• [Given records]:
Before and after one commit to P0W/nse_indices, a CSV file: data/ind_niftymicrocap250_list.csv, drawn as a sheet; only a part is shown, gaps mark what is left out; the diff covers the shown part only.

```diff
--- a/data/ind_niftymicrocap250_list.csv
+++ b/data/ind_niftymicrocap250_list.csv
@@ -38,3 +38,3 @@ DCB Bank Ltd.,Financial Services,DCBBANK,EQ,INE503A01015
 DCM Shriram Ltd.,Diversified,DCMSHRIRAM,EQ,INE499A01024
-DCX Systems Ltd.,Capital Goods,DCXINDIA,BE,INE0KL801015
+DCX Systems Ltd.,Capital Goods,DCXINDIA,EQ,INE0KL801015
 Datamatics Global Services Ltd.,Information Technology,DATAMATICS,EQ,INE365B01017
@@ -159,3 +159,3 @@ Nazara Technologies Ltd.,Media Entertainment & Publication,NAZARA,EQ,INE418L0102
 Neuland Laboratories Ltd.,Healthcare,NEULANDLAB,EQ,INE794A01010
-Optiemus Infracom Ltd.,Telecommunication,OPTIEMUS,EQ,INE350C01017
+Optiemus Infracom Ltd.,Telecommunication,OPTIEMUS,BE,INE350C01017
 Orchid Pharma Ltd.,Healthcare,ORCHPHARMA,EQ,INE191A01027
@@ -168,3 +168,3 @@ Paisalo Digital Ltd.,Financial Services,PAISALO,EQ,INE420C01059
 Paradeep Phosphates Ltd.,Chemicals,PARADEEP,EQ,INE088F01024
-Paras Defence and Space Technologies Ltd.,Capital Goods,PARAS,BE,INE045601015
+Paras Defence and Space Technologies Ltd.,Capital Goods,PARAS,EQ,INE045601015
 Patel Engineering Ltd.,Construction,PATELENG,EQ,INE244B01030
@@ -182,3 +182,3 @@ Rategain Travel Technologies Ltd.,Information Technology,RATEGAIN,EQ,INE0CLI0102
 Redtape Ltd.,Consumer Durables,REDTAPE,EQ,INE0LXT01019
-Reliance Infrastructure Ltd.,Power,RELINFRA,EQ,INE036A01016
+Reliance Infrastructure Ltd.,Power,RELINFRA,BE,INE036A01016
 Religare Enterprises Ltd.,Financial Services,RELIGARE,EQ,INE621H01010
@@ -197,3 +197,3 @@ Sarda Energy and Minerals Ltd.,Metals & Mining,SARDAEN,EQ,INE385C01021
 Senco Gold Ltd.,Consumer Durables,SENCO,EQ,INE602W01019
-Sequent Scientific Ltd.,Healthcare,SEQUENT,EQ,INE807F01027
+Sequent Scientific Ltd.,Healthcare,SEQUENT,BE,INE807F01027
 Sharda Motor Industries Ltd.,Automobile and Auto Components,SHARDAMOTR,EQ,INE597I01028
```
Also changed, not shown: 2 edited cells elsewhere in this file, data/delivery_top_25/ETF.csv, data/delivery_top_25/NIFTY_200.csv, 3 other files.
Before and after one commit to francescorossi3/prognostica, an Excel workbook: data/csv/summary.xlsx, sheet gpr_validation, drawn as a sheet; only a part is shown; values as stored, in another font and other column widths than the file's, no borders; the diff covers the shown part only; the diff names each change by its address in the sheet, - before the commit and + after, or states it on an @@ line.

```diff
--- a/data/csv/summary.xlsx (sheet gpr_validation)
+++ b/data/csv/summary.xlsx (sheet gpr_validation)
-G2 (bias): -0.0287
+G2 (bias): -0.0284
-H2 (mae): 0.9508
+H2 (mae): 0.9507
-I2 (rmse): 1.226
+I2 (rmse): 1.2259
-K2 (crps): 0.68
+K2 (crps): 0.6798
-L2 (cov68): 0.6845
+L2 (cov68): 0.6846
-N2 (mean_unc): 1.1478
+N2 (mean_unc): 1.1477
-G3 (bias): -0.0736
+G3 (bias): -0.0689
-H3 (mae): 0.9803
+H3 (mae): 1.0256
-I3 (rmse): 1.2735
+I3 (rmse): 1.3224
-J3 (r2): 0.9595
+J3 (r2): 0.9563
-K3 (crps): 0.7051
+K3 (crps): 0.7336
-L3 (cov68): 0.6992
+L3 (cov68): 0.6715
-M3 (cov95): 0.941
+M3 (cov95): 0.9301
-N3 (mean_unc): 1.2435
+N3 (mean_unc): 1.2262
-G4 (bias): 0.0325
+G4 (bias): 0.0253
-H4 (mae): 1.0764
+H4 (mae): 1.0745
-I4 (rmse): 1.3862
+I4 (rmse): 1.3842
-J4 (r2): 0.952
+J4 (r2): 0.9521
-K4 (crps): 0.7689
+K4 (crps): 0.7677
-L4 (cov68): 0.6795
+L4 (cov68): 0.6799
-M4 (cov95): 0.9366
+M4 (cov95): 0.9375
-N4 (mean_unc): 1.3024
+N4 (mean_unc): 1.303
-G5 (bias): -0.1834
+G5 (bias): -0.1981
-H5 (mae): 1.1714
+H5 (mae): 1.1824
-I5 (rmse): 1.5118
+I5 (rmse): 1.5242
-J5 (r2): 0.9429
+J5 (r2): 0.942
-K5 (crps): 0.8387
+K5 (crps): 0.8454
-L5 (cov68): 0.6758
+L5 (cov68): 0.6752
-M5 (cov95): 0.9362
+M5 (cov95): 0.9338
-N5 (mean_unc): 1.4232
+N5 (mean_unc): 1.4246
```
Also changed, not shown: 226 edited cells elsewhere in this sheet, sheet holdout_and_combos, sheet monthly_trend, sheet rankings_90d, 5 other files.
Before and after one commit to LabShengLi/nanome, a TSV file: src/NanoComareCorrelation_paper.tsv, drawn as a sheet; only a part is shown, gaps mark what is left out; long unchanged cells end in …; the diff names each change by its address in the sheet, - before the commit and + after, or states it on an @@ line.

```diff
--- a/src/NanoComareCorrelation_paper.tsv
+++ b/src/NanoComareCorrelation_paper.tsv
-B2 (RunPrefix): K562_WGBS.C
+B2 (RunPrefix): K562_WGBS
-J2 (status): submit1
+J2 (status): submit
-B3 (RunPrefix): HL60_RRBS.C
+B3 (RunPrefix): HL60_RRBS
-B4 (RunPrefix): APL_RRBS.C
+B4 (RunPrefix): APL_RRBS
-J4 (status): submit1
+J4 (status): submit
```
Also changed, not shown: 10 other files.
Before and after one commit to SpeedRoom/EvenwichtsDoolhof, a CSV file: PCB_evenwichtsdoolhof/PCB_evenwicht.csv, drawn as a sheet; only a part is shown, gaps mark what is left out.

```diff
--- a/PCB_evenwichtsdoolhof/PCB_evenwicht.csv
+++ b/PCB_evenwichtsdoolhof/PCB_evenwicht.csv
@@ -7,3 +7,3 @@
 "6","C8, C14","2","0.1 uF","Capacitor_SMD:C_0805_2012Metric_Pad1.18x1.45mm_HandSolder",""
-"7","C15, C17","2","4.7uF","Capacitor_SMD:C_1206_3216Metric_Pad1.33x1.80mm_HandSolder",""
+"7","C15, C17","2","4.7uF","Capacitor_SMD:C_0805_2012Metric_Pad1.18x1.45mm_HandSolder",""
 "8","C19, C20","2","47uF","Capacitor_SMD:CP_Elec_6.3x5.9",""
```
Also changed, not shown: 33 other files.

• [About this exercise]:
Please reproduce the records above in their entirety, exactly as given.

• [Reply to the exercise]:
Before and after one commit to P0W/nse_indices, a CSV file: data/ind_niftymicrocap250_list.csv, drawn as a sheet; only a part is shown, gaps mark what is left out; the diff covers the shown part only.

```diff
--- a/data/ind_niftymicrocap250_list.csv
+++ b/data/ind_niftymicrocap250_list.csv
@@ -38,3 +38,3 @@ DCB Bank Ltd.,Financial Services,DCBBANK,EQ,INE503A01015
 DCM Shriram Ltd.,Diversified,DCMSHRIRAM,EQ,INE499A01024
-DCX Systems Ltd.,Capital Goods,DCXINDIA,BE,INE0KL801015
+DCX Systems Ltd.,Capital Goods,DCXINDIA,EQ,INE0KL801015
 Datamatics Global Services Ltd.,Information Technology,DATAMATICS,EQ,INE365B01017
@@ -159,3 +159,3 @@ Nazara Technologies Ltd.,Media Entertainment & Publication,NAZARA,EQ,INE418L0102
 Neuland Laboratories Ltd.,Healthcare,NEULANDLAB,EQ,INE794A01010
-Optiemus Infracom Ltd.,Telecommunication,OPTIEMUS,EQ,INE350C01017
+Optiemus Infracom Ltd.,Telecommunication,OPTIEMUS,BE,INE350C01017
 Orchid Pharma Ltd.,Healthcare,ORCHPHARMA,EQ,INE191A01027
@@ -168,3 +168,3 @@ Paisalo Digital Ltd.,Financial Services,PAISALO,EQ,INE420C01059
 Paradeep Phosphates Ltd.,Chemicals,PARADEEP,EQ,INE088F01024
-Paras Defence and Space Technologies Ltd.,Capital Goods,PARAS,BE,INE045601015
+Paras Defence and Space Technologies Ltd.,Capital Goods,PARAS,EQ,INE045601015
 Patel Engineering Ltd.,Construction,PATELENG,EQ,INE244B01030
@@ -182,3 +182,3 @@ Rategain Travel Technologies Ltd.,Information Technology,RATEGAIN,EQ,INE0CLI0102
 Redtape Ltd.,Consumer Durables,REDTAPE,EQ,INE0LXT01019
-Reliance Infrastructure Ltd.,Power,RELINFRA,EQ,INE036A01016
+Reliance Infrastructure Ltd.,Power,RELINFRA,BE,INE036A01016
 Religare Enterprises Ltd.,Financial Services,RELIGARE,EQ,INE621H01010
@@ -197,3 +197,3 @@ Sarda Energy and Minerals Ltd.,Metals & Mining,SARDAEN,EQ,INE385C01021
 Senco Gold Ltd.,Consumer Durables,SENCO,EQ,INE602W01019
-Sequent Scientific Ltd.,Healthcare,SEQUENT,EQ,INE807F01027
+Sequent Scientific Ltd.,Healthcare,SEQUENT,BE,INE807F01027
 Sharda Motor Industries Ltd.,Automobile and Auto Components,SHARDAMOTR,EQ,INE597I01028
```
Also changed, not shown: 2 edited cells elsewhere in this file, data/delivery_top_25/ETF.csv, data/delivery_top_25/NIFTY_200.csv, 3 other files.
Before and after one commit to francescorossi3/prognostica, an Excel workbook: data/csv/summary.xlsx, sheet gpr_validation, drawn as a sheet; only a part is shown; values as stored, in another font and other column widths than the file's, no borders; the diff covers the shown part only; the diff names each change by its address in the sheet, - before the commit and + after, or states it on an @@ line.

```diff
--- a/data/csv/summary.xlsx (sheet gpr_validation)
+++ b/data/csv/summary.xlsx (sheet gpr_validation)
-G2 (bias): -0.0287
+G2 (bias): -0.0284
-H2 (mae): 0.9508
+H2 (mae): 0.9507
-I2 (rmse): 1.226
+I2 (rmse): 1.2259
-K2 (crps): 0.68
+K2 (crps): 0.6798
-L2 (cov68): 0.6845
+L2 (cov68): 0.6846
-N2 (mean_unc): 1.1478
+N2 (mean_unc): 1.1477
-G3 (bias): -0.0736
+G3 (bias): -0.0689
-H3 (mae): 0.9803
+H3 (mae): 1.0256
-I3 (rmse): 1.2735
+I3 (rmse): 1.3224
-J3 (r2): 0.9595
+J3 (r2): 0.9563
-K3 (crps): 0.7051
+K3 (crps): 0.7336
-L3 (cov68): 0.6992
+L3 (cov68): 0.6715
-M3 (cov95): 0.941
+M3 (cov95): 0.9301
-N3 (mean_unc): 1.2435
+N3 (mean_unc): 1.2262
-G4 (bias): 0.0325
+G4 (bias): 0.0253
-H4 (mae): 1.0764
+H4 (mae): 1.0745
-I4 (rmse): 1.3862
+I4 (rmse): 1.3842
-J4 (r2): 0.952
+J4 (r2): 0.9521
-K4 (crps): 0.7689
+K4 (crps): 0.7677
-L4 (cov68): 0.6795
+L4 (cov68): 0.6799
-M4 (cov95): 0.9366
+M4 (cov95): 0.9375
-N4 (mean_unc): 1.3024
+N4 (mean_unc): 1.303
-G5 (bias): -0.1834
+G5 (bias): -0.1981
-H5 (mae): 1.1714
+H5 (mae): 1.1824
-I5 (rmse): 1.5118
+I5 (rmse): 1.5242
-J5 (r2): 0.9429
+J5 (r2): 0.942
-K5 (crps): 0.8387
+K5 (crps): 0.8454
-L5 (cov68): 0.6758
+L5 (cov68): 0.6752
-M5 (cov95): 0.9362
+M5 (cov95): 0.9338
-N5 (mean_unc): 1.4232
+N5 (mean_unc): 1.4246
```
Also changed, not shown: 226 edited cells elsewhere in this sheet, sheet holdout_and_combos, sheet monthly_trend, sheet rankings_90d, 5 other files.
Before and after one commit to LabShengLi/nanome, a TSV file: src/NanoComareCorrelation_paper.tsv, drawn as a sheet; only a part is shown, gaps mark what is left out; long unchanged cells end in …; the diff names each change by its address in the sheet, - before the commit and + after, or states it on an @@ line.

```diff
--- a/src/NanoComareCorrelation_paper.tsv
+++ b/src/NanoComareCorrelation_paper.tsv
-B2 (RunPrefix): K562_WGBS.C
+B2 (RunPrefix): K562_WGBS
-J2 (status): submit1
+J2 (status): submit
-B3 (RunPrefix): HL60_RRBS.C
+B3 (RunPrefix): HL60_RRBS
-B4 (RunPrefix): APL_RRBS.C
+B4 (RunPrefix): APL_RRBS
-J4 (status): submit1
+J4 (status): submit
```
Also changed, not shown: 10 other files.
Before and after one commit to SpeedRoom/EvenwichtsDoolhof, a CSV file: PCB_evenwichtsdoolhof/PCB_evenwicht.csv, drawn as a sheet; only a part is shown, gaps mark what is left out.

```diff
--- a/PCB_evenwichtsdoolhof/PCB_evenwicht.csv
+++ b/PCB_evenwichtsdoolhof/PCB_evenwicht.csv
@@ -7,3 +7,3 @@
 "6","C8, C14","2","0.1 uF","Capacitor_SMD:C_0805_2012Metric_Pad1.18x1.45mm_HandSolder",""
-"7","C15, C17","2","4.7uF","Capacitor_SMD:C_1206_3216Metric_Pad1.33x1.80mm_HandSolder",""
+"7","C15, C17","2","4.7uF","Capacitor_SMD:C_0805_2012Metric_Pad1.18x1.45mm_HandSolder",""
 "8","C19, C20","2","47uF","Capacitor_SMD:CP_Elec_6.3x5.9",""
```
Also changed, not shown: 33 other files.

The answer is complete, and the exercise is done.